(15f) Closed-Loop Reaction Optimization in Microscale Oscillating Droplets: An MINLP Algorithm Applied to Suzuki-Miyaura Coupling Catalyst Selection

Coley, C. W., Massachusetts Institute of Technology
Baumgartner, L. M., Massachusetts Institutes of Technology
Gao, K. W., University of California, Berkeley
Reizman, B., Eli Lilly and Company
Jensen, K. F., Massachusetts Institute of Technology
Among the many challenges of the notoriously-expensive drug development process is scaling up small molecule synthesis. Promising drug candidates must be produced in significantly larger quantities for preclinical toxicological and pharmacokinetic studies (10s of grams) compared to primary assays during discovery and lead optimization (sub-100 mg). While purity and speed is the primary concern during discovery, synthesis at the multigram scale warrants additional consideration of yield and cost.

The optimization of reaction conditions can help achieve this goal, but the inherent combinatorial nature of selecting reaction conditions (e.g., catalyst identity, concentration, reaction time, temperature) means that performing an exhaustive screen is counter to the goal of efficiency, both in terms of material usage and time. More focused experimentation is possible through the use of optimization algorithms that propose experiments based on accumulated data, so that only useful experiments need be performed.

Building on previous work in the group [1], here we report a mixed-integer nonlinear program (MINLP) algorithm for the simultaneous optimization of both discrete and continuous variables. The algorithm consists of two phases (1) an initial D-optimal design, which proposes a diverse range of experiments to regress a quadratic response surface model, and (2) an iterative branch-and-bound approach to discrete variable selection, where G-optimal experiments are proposed to minimize the variance at predicted optima. The algorithm is designed to optimize catalyst turnover number (TON) subject to a minimum yield constraint.

We first validate its performance using a suite of five simulated test cases representing variations on a catalytic bimolecular reaction. Next, we validate its performance experimentally using the exemplary Suzuki-Miyaura cross-coupling of 3-chloropyridine and 2-fluoropyridine-3-boronic acid pinacol ester. Experimental validation was conducted using an automated chemistry platform that performs reactions sequentially at the 20 microliter scale [2,3]. Yield and TON are calculated via online HPLC/MS and automatic peak integration. This closed-loop optimization proceeds without any human intervention. The new algorithm exhibits significantly faster convergence than the previous version and is found to be robust to measurement error.

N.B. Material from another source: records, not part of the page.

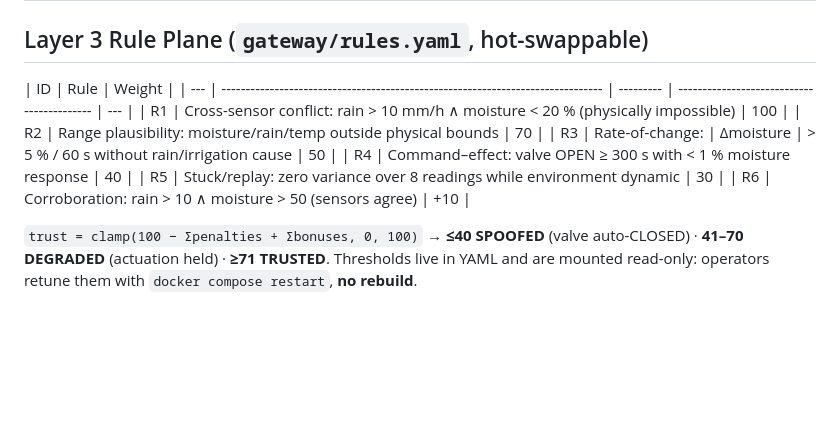
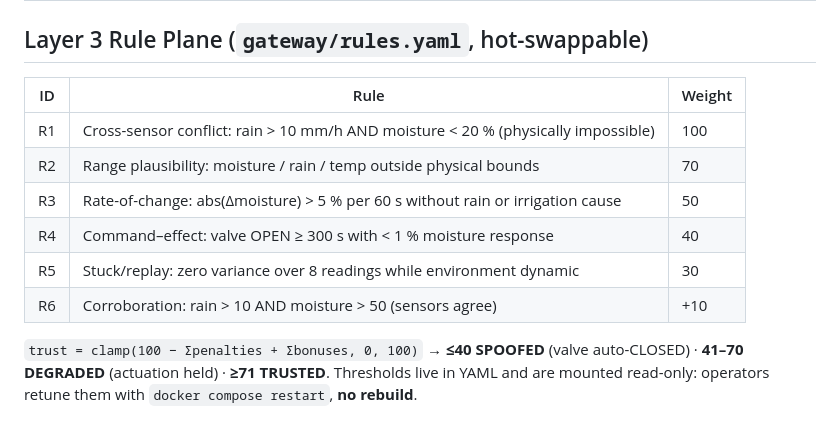
Before and after one commit to jeevanpb609/CROP, a Markdown page: README.md, the part around the change. Rendered like a GitHub page; blank space fills up the shorter version.

Commit message:
Fix Layer 3 rule table: escape/removed pipe chars in R3 cell

```diff
--- a/README.md
+++ b/README.md
@@ -57,14 +57,14 @@ graph TD
 
 ## Layer 3 Rule Plane (`gateway/rules.yaml`, hot-swappable)
 
-| ID  | Rule                                                                            | Weight    |
-| --- | ------------------------------------------------------------------------------- | --------- | ------------------------------------------ | --- |
-| R1  | Cross-sensor conflict: rain > 10 mm/h ∧ moisture < 20 % (physically impossible) | 100       |
-| R2  | Range plausibility: moisture/rain/temp outside physical bounds                  | 70        |
-| R3  | Rate-of-change:                                                                 | Δmoisture | > 5 % / 60 s without rain/irrigation cause | 50  |
-| R4  | Command–effect: valve OPEN ≥ 300 s with < 1 % moisture response                 | 40        |
-| R5  | Stuck/replay: zero variance over 8 readings while environment dynamic           | 30        |
-| R6  | Corroboration: rain > 10 ∧ moisture > 50 (sensors agree)                        | +10       |
+| ID  | Rule                                                                              | Weight |
+| --- | --------------------------------------------------------------------------------- | ------ |
+| R1  | Cross-sensor conflict: rain > 10 mm/h AND moisture < 20 % (physically impossible) | 100    |
+| R2  | Range plausibility: moisture / rain / temp outside physical bounds                | 70     |
+| R3  | Rate-of-change: abs(Δmoisture) > 5 % per 60 s without rain or irrigation cause    | 50     |
+| R4  | Command–effect: valve OPEN ≥ 300 s with < 1 % moisture response                   | 40     |
+| R5  | Stuck/replay: zero variance over 8 readings while environment dynamic             | 30     |
+| R6  | Corroboration: rain > 10 AND moisture > 50 (sensors agree)                        | +10    |
 
 `trust = clamp(100 − Σpenalties + Σbonuses, 0, 100)` → **≤40 SPOOFED** (valve auto-CLOSED) · **41–70 DEGRADED** (actuation held) · **≥71 TRUSTED**.
 Thresholds live in YAML and are mounted read-only: operators retune them with `docker compose restart`, **no rebuild**.
```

[1] B. J. Reizman, K. F. Jensen, Accounts of Chemical Research 2016, 49, 1786-1796.

[2] Y.-J. Hwang*, C. W. Coley*, M. Abolhasani, A. L. Marzinzik, G. Koch, C. Spanka, H. Lehmann and K. F. Jensen, Chemical Communications, 2017, 53, 6649–6652.

[3] C. W. Coley, M. Abolhasani, H. Lin and K. F. Jensen, Angewandte Chemie, 2017, 129, 9979–9982.